Caring for a loved one with dementia can bring a number of challenges every day and those challenges are heightened enormously because of the limits coronavirus has placed on our day to day existence.  Along with the anxiety caused by what is going on in the world at present practical obstacles like getting someone up, dressed and fed to on-going difficulties like coping with inappropriate behaviour, mood swings and depression, make life as a carer for someone with dementia harder then ever.  

As a result of the challenges faced on a day to day basis, it’s all too easy for carers to become overwhelmed. Once this happens, it becomes a lot harder to provide your loved one with the care they need. To ensure you’re able to cope as well as possible with the challenges that caring brings, we’ve put together some tips to prevent you becoming overwhelmed by dementia.  

Take regular breaks 

Caring for someone with dementia takes a huge amount of energy. If you don’t take regular breaks, you’ll soon begin to feel drained both physically and emotionally so it’s essential you take the time to look after yourself.   

If you’re the sole carer for a loved one with dementia, take time to reach out and talk to family and friends or connect with others on the 

Join support groups  

If you feel like you’re going through dementia alone, you can easily begin to feel overwhelmed. Talking to others about your experiences is a very good way to de-stress and get the support you need to cope with the challenges dementia brings.  

Joining a support group will also show you that you’re not alone. Hearing the experiences of other carers, and talking about your own life looking after someone with dementia, is very important if you’re going to stay positive and meet daily challenges head on. Although at present it’s unlikely that you can attend these groups in person, many have phone lines so you can talk to someone one on one. Go to   to search for both national and local support groups  

Look for the positives  

Looking for the positives is difficult at the moment, which is all the more reason to try harder then ever, doing so is way to avoid being overwhelmed by the enormity of what is going on. Try to find something positive to focus on every day. If you don’t have any time for yourself, try to find positives in your relationship with your loved one. If they have a good day, are able to remember you lucidly or enjoy an activity you’ve planned, try to take as much pleasure from it as possible.   

Understand dementia    

The more you know about dementia, the easier it will be to understand why your loved one behaves in the way they do. This can make it much easier to cope with the symptoms of dementia and can help to prevent you from becoming overwhelmed.  
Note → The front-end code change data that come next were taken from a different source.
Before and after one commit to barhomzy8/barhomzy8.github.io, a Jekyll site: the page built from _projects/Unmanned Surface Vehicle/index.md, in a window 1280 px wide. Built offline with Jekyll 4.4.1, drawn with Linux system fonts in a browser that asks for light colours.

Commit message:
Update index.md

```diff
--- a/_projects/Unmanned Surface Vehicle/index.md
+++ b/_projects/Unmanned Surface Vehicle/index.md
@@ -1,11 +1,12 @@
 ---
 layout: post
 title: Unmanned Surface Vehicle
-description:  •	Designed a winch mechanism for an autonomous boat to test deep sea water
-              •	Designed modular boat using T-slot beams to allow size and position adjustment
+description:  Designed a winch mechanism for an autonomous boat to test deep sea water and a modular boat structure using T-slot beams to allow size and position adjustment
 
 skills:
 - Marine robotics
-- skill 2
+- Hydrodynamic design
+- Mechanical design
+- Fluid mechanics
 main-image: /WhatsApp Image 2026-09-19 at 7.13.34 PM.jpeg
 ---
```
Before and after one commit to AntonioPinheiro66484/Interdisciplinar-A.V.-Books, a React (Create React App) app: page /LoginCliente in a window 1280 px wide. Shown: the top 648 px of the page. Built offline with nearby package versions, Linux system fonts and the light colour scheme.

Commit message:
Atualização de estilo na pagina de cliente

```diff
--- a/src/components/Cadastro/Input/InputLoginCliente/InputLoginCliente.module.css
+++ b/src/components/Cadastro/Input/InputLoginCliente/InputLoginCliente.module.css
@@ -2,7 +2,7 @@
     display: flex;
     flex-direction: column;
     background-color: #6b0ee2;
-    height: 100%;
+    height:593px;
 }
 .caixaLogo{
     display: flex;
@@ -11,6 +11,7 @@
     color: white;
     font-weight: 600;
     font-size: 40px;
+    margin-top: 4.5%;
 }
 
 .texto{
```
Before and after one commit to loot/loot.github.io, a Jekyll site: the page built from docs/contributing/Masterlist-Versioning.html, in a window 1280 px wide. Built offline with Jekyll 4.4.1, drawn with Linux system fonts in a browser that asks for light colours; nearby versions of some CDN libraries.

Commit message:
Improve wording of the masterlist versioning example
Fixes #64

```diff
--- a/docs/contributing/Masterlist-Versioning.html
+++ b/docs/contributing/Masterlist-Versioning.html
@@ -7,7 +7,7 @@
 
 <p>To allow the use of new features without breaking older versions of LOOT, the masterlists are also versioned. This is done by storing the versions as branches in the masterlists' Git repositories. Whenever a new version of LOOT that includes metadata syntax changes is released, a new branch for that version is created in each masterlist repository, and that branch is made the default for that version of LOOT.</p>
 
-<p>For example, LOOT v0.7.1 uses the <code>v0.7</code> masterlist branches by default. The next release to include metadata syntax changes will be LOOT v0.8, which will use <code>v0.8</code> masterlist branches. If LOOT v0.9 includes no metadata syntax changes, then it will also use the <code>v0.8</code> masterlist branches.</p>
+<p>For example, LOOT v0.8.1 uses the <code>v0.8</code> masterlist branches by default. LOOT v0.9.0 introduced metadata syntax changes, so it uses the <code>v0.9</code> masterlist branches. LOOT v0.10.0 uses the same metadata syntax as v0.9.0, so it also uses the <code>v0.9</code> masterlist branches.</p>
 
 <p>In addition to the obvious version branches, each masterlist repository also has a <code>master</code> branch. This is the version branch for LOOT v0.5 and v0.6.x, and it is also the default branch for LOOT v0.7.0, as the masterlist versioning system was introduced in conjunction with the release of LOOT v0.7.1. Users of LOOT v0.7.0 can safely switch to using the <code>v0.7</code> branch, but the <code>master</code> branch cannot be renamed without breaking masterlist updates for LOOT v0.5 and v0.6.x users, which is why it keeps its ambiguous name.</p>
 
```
If you don’t yet know much about dementia, put some time aside to head online and do a little research. Alternatively, explore The Dementia Network site where you will find lots of practical information.